BEGIN

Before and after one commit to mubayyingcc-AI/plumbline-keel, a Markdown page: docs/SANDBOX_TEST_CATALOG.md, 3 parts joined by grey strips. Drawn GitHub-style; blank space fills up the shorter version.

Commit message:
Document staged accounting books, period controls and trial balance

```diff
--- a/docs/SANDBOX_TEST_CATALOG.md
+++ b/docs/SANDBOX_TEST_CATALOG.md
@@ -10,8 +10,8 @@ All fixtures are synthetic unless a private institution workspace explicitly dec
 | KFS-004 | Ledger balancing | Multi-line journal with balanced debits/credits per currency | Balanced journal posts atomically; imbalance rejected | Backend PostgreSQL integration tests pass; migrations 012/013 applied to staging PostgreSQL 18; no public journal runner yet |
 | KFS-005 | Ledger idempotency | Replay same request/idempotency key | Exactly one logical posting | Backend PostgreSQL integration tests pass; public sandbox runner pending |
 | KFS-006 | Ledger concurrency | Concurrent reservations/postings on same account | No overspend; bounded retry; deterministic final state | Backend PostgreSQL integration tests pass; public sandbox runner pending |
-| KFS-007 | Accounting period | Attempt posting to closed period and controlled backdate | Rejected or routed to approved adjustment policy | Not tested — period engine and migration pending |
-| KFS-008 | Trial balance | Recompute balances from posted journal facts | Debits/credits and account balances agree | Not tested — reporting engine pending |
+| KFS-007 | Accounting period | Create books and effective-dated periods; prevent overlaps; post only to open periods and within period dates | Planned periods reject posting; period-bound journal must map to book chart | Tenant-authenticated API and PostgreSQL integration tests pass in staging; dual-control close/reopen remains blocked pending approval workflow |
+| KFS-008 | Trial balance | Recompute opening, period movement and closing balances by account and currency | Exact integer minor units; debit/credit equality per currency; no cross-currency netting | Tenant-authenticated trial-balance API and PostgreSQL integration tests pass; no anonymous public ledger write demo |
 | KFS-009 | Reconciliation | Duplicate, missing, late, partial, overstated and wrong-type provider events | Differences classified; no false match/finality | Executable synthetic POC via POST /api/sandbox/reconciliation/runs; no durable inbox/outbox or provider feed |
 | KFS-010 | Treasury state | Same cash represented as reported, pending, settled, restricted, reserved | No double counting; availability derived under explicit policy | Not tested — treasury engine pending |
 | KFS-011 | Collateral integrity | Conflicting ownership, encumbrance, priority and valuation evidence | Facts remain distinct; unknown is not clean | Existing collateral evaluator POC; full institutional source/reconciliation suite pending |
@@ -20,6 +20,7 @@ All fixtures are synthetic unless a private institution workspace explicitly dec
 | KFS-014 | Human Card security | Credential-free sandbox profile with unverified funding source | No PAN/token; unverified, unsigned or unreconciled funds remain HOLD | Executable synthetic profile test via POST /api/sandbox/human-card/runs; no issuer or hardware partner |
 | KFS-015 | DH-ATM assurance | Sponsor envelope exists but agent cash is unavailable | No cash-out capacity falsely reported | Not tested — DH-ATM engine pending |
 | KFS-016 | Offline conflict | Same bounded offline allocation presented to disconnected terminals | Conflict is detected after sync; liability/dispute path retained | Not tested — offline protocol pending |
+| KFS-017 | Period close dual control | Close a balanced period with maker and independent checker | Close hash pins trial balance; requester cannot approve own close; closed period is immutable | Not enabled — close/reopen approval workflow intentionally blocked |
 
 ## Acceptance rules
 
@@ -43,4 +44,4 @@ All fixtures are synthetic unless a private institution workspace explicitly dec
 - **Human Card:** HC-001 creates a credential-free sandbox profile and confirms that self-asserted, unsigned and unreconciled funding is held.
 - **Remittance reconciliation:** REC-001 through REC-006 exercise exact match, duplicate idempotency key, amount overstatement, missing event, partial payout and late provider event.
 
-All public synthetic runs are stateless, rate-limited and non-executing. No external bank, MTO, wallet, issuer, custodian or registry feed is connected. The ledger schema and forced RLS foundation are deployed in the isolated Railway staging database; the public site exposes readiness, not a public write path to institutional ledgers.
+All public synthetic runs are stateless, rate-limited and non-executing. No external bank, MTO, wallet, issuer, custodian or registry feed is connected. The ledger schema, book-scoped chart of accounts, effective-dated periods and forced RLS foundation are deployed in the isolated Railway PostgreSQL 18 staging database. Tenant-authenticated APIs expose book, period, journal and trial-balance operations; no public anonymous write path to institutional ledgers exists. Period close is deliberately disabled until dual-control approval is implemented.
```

END
BEGIN

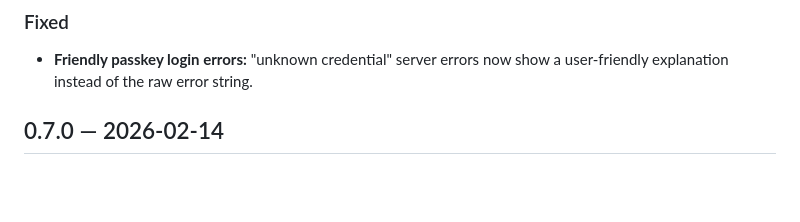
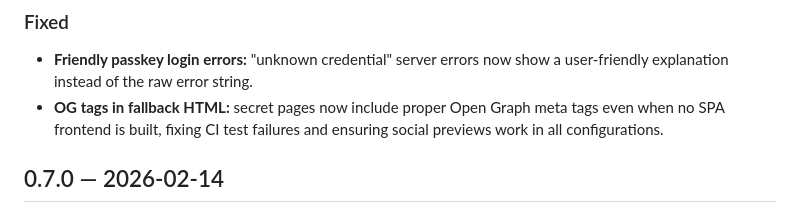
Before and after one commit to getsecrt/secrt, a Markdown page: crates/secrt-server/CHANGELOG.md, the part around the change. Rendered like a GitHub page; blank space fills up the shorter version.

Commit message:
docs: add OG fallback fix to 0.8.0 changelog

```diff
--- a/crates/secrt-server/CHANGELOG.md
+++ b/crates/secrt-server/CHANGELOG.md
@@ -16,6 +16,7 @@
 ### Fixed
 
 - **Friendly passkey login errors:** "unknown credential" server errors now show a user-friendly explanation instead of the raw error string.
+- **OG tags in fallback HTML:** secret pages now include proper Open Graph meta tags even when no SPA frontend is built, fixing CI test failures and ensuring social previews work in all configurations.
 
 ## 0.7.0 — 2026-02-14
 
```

END

**Goal of the exercise**
Considering only the data above, return the lines in which "synthetic" occurs.

**Result**
@@ -10,8 +10,8 @@ All fixtures are synthetic unless a private institution workspace explicitly dec
 | KFS-009 | Reconciliation | Duplicate, missing, late, partial, overstated and wrong-type provider events | Differences classified; no false match/finality | Executable synthetic POC via POST /api/sandbox/reconciliation/runs; no durable inbox/outbox or provider feed |
@@ -20,6 +20,7 @@ All fixtures are synthetic unless a private institution workspace explicitly dec
 | KFS-014 | Human Card security | Credential-free sandbox profile with unverified funding source | No PAN/token; unverified, unsigned or unreconciled funds remain HOLD | Executable synthetic profile test via POST /api/sandbox/human-card/runs; no issuer or hardware partner |
@@ -43,4 +44,4 @@ All fixtures are synthetic unless a private institution workspace explicitly dec
-All public synthetic runs are stateless, rate-limited and non-executing. No external bank, MTO, wallet, issuer, custodian or registry feed is connected. The ledger schema and forced RLS foundation are deployed in the isolated Railway staging database; the public site exposes readiness, not a public write path to institutional ledgers.
+All public synthetic runs are stateless, rate-limited and non-executing. No external bank, MTO, wallet, issuer, custodian or registry feed is connected. The ledger schema, book-scoped chart of accounts, effective-dated periods and forced RLS foundation are deployed in the isolated Railway PostgreSQL 18 staging database. Tenant-authenticated APIs expose book, period, journal and trial-balance operations; no public anonymous write path to institutional ledgers exists. Period close is deliberately disabled until dual-control approval is implemented.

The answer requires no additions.